Space expands and contracts depending on the nature of the ideology. It can contract to include the borders of the “Jewish homeland” or the “Kurdish homeland,” two give two of many examples. And it can expand to encompass the earth and everyone on it, as is the case for the liberal ideology, in whose name Francis Fukuyama once declared the end of history, and implicitly the end of geography, with the emergence of the global village.

Obviously, the ability of different ideologies to adapt and evolve over time varies, as does their capacity to accommodate changing social, economic and political conditions, and what the dynamics of political thought and practice do and do not allow for.

This leads me to the divergent conceptions of space and time among Middle Eastern rivals. Vision 2030 outlines how time is perceived in Saudi Arabia, and its internationally recognized borders illustrate how it perceives space. In the Gulf, one finds similar notions of these concepts. After the country celebrated its fiftieth-year anniversary in 2021, the UAE outlined its vision for the next fifty years.

As for the space, it is the country itself. Here, we find specific time frames and defined spaces that the human mind can perceive.

On the other hand, if we look at political Islam, both Sunni and Shiite, we find that time ranges from ancient history to a future beyond the future and beyond life. The Sunni puritans yearn for what is called the golden age of Islam, the era of the Rightly Guided Caliphs. They aspire to bring a caliph that reproduces it in the present to power, ignoring the frameworks set by statehood, national borders, political legitimacy, and national identity.

The Shiite puritans refer back to moments that they believe encapsulate all that political righteousness means, as they do when they commemorate Ashura as a political moment. Their struggle is to change the outcomes of this historical event through the outcomes of the battles being waged in the now and here, whether in Iraq, Syria, or Yemen.

As for the future, both see it as nothing less than the afterlife itself, where eternal bliss and paradise are ascended to after the divine promise is fulfilled.

Non-ideological countries, like Saudi Arabia and the UAE, look to the future. Theirs is a tangible future that physically exists temporally and spatially, and it is linked to plans for a future that can be predicted. In this future, there is greater emphasis on strengthening economic development, social cohesion, modernization, and environmental sustainability, and the path toward it is usually shaped by the needs and aspirations of the people of a particular nation state.

The outcome of this interplay between political thought and questions of time and space is directly tied to the future of mankind. The utopias pushed for by ideology, especially rigid ideologies, are founded on the idea of bringing about an ideal society built on the basis of religious, cultural, national, political or class principles. Thus, utopia can potentially encourage a culture of individual sacrifice and martyrdom for the common good, as it prioritizes collective goals over individual well-being.

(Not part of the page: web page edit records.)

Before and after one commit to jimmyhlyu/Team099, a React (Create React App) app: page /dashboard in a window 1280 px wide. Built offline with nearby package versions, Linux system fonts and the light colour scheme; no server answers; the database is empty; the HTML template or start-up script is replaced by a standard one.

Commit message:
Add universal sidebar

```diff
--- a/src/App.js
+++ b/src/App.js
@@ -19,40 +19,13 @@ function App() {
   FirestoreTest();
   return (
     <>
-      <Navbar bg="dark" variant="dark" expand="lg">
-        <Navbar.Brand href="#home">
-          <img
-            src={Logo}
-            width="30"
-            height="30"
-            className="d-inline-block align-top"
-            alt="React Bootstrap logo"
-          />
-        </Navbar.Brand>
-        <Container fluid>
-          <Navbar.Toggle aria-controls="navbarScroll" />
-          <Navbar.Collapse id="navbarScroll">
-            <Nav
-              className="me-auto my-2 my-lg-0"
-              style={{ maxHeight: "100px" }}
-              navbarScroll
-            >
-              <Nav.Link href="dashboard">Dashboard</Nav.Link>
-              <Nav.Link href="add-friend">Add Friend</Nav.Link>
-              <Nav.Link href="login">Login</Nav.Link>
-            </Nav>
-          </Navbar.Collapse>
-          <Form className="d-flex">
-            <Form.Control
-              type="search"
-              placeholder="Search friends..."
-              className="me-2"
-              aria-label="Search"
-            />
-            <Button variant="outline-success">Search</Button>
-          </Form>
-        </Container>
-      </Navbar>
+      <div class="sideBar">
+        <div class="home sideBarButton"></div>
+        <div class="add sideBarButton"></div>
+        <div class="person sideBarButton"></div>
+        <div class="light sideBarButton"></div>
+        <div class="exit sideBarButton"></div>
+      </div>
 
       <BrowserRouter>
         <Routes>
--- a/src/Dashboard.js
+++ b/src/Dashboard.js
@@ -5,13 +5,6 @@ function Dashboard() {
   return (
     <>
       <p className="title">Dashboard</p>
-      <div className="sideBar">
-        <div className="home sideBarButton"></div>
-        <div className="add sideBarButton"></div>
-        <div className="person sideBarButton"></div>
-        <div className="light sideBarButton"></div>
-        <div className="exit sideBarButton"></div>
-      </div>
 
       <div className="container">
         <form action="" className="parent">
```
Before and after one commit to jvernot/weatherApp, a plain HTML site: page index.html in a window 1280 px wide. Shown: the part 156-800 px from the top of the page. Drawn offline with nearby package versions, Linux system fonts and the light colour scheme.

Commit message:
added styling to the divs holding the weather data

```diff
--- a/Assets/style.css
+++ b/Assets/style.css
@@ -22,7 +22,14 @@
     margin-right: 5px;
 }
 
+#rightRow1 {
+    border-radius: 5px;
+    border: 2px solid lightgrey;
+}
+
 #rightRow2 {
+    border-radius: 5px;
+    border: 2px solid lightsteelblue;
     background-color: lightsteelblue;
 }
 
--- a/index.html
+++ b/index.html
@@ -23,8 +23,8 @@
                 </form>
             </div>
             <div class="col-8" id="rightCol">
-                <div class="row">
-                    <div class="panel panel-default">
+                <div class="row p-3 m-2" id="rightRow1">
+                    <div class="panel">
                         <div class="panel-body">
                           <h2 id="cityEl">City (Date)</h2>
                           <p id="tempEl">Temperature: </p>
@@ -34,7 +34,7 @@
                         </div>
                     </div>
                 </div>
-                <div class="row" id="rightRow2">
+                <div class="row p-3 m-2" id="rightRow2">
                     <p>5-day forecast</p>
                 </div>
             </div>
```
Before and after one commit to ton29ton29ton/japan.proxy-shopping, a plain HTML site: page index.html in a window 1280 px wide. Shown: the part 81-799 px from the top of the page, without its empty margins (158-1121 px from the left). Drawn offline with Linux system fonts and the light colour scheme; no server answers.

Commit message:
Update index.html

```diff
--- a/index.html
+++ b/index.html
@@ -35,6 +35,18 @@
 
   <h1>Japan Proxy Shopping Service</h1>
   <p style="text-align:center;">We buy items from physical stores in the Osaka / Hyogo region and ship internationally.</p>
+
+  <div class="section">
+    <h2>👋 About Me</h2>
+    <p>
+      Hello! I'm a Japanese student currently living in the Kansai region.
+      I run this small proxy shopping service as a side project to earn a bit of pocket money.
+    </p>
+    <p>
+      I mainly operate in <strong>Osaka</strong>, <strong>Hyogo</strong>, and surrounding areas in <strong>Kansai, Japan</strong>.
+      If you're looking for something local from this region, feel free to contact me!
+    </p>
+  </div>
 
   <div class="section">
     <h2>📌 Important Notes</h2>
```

In contrast, other countries in the region, such as Saudi Arabia and the UAE, have prioritized individual well-being and meeting contemporary needs and aspirations, such as ensuring high living standards, good education and health care, and economic opportunities for their citizens.

And so, the most consequential potential outcome of the political tracks emerging in the region is this change in how space and time are perceived politically. As mentioned at the outset of this article, the return of the interiors is the most prominent manifestation of this shift. The interior is back to shaping politics and taming ideologies after cold hard reality tested the capacity of utopias to become places where hardship and tragedies unfold in the here and now.